Under the EU legislation[1], any person who suffered damages caused by an infringement of competition law is able to claim and obtain full compensation, which covers actual loss, loss of profit, plus the payment of interest compensation. According to the latest official statistics of the European Commission, follow-on damages actions are fairly widespread – approximately 25% of decisions lead to damages actions whereas the extent of this damage ranges between EUR 5.6–23.3 billion per year[2].

In Ukraine, article 55 of the Law on Protection of Economic Competition (the Law) provides for the similar provisions on the right for compensation. Furthermore, for certain types of competition infringements – for example a cartel that overpriced goods or services or abuse of dominance that led to passing-on of overcharges – the infringed party is entitled to double compensation. Respective provisions were introduced in the Law in 2001 and did not change since then. Potentially, the Law provides for even more favorable regime than the aforementioned Directive, however, for almost two decades damages actions in Ukraine remained a sleeping giant with only few notable cases.

 

Any court practice?

Cases on the matter started to emerge in 2015 when following the decisions of the Antimonopoly committee of Ukraine (the AMC) on bid-rigging cases, Ukrtransgaz PJSC, who was a purchaser for the bids, sued the infringer for double compensation of overpaid funds. The courts of first instance ruled for Ukrtransgaz[3] and ordered to collect UAH 200 million (approx. USD 7,5 million) from the infringer. Unfortunately, the respondent neither defended itself in the court of first instance, nor filed an appeal.

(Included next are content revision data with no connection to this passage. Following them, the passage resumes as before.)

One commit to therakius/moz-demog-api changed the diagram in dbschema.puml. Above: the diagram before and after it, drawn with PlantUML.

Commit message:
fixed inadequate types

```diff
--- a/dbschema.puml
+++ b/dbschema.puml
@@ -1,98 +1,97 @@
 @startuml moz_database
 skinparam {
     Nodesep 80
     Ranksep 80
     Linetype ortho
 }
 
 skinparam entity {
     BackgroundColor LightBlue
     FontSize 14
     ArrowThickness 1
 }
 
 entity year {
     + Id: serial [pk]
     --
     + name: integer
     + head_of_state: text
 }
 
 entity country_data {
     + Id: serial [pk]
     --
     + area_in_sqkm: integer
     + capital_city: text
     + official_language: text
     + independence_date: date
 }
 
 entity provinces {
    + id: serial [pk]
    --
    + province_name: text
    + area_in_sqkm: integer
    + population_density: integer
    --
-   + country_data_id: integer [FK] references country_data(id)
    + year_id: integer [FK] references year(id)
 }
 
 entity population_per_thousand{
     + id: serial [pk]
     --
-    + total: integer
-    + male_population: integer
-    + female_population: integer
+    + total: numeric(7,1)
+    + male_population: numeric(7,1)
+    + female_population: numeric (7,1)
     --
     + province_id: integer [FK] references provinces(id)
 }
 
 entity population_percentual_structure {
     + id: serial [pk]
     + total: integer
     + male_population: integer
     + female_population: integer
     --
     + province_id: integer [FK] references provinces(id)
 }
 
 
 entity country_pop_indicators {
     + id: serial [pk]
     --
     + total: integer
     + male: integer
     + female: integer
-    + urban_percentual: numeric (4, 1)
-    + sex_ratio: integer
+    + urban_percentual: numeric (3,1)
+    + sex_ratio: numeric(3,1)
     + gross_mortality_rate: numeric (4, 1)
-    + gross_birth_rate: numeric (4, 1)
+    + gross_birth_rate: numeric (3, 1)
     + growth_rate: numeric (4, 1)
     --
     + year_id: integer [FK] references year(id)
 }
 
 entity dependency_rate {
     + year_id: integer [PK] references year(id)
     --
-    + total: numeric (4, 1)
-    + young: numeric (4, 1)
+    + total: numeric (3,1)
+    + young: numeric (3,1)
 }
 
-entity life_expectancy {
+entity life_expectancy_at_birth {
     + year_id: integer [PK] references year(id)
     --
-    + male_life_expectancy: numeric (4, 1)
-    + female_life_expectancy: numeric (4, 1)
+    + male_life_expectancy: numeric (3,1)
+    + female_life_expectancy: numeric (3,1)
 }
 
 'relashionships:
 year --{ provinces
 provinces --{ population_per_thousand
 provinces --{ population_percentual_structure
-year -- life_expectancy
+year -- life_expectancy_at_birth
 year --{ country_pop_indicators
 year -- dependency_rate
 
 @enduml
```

The actual landmark case on the matter is arguably a court decision on Nibulon. In that case Nibulon, which was the major customer of Ukrainian Railways' carriage services, sued the latter for compensation of overpaid funds after the AMC adopted a decision on abuse by Ukrainian Railways of its dominant position on the relevant market. After 2 years of proceedings before Ukrainian courts, the Supreme Court ruled final decision[4] for Nibulon and ordered to collect UAH 120 million (approx. USD 4,5 million) from Ukrainian Railways. The main question before the court was the application of limitation periods. Ukrainian Railways stated that the limitation period should be 1 year, as prescribed for claims on carriage of goods, and starts from the date when Nibulon filed a complaint to Ukrainian Railways regarding high charge for services. Eventually the courts dismissed these arguments and ruled that for damages actions claims a general limitation period of 3 years should apply, which starts running from the date when the AMC renders a decision on infringement of competition law.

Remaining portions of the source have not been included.